To help curb foreign interference in public discourse, social media giant will use machine learning to help identify and demote foreign Pages that are likely to spread financially-motivated hoaxes to people in other countries.
Over the last year and half, Facebook has been actively committed to fighting false news through a combination of technology and human review, including removing fake accounts, partnering with fact-checkers, and promoting news literacy.
The company is also expanding its third-party fact-checking programme to 14 countries and have plans to scale to more countries by the end of the year. These certified, independent fact-checkers rate the accuracy of stories on Facebook, helping reduce the distribution of stories rated as false by an average of 80 per cent.
One significant challenge in fighting misinformation is that it manifests itself differently across content types and countries and across different mediums such as photos and videos. To address this, Facebook has expanded test to fact-check photos and videos to four countries. This includes those that are manipulated (e.g. a video that is edited to show something that did not really happen) or taken out of context (e.g. a photo from a previous tragedy associated with a different, present day conflict).
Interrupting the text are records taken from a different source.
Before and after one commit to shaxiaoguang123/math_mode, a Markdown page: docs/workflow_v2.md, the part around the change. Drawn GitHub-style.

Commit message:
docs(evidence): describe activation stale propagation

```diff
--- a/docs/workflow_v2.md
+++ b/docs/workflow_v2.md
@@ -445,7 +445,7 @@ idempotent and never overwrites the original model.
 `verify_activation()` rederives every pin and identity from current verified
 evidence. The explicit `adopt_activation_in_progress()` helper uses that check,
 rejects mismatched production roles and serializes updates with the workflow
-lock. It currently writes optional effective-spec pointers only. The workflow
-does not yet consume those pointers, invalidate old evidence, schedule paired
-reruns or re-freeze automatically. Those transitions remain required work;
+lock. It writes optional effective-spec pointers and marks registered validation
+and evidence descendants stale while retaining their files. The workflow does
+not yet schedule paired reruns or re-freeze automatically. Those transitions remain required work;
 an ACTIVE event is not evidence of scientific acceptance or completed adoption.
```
“And with more than a billion pieces of content posted every day, we know that fact-checkers can’t review every story one-by-one. So, we are looking into new ways to identify false news and take action on a bigger scale. Machine learning helps us identify duplicates of debunked stories,” Facebook said in a blog post.
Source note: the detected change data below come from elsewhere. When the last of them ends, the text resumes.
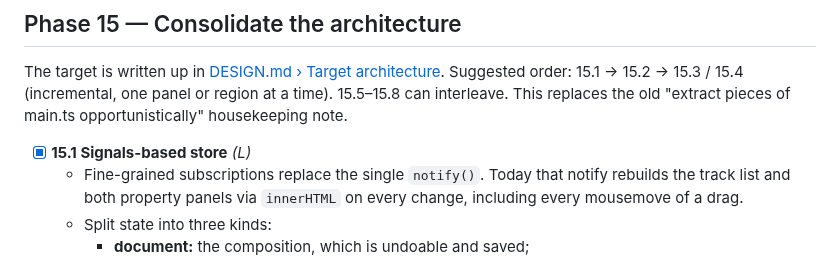
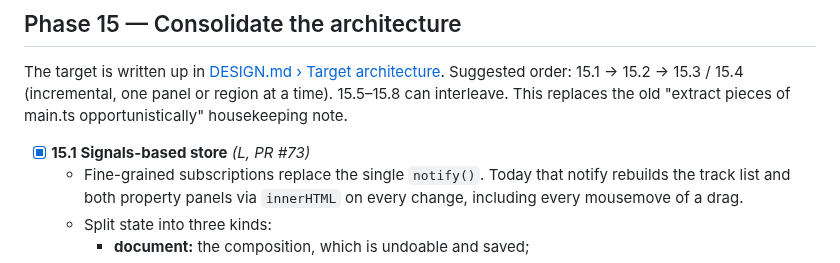
Before and after one commit to Mirimantis/SlideSynth, a Markdown page: BACKLOG.md, the part around the change. GitHub-like rendering.

Commit message:
Tag 15.1 with PR #73
Co-Authored-By: Claude Opus 5.5 <noreply@anthropic.com>

```diff
--- a/BACKLOG.md
+++ b/BACKLOG.md
@@ -62,7 +62,7 @@ The [queued features](#queued-features-paused) resume after Phase 16. Several of
 
 The target is written up in [DESIGN.md › Target architecture](DESIGN.md#target-architecture). Suggested order: 15.1 → 15.2 → 15.3 / 15.4 (incremental, one panel or region at a time). 15.5–15.8 can interleave. This replaces the old "extract pieces of main.ts opportunistically" housekeeping note.
 
-- [x] **15.1 Signals-based store** *(L)*
+- [x] **15.1 Signals-based store** *(L, PR #73)*
   - Fine-grained subscriptions replace the single `notify()`. Today that notify rebuilds the track list and both property panels via `innerHTML` on every change, including every mousemove of a drag.
   - Split state into three kinds:
     - **document:** the composition, which is undoable and saved;
```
The company will also soon start working with fact-checking partners to use Schema.org‘s Claim Review, an open-source framework used by various technology companies and fact-checking organisations. This will make it easier for fact-checkers to share ratings with Facebook and help the social network respond faster, especially in times of crisis.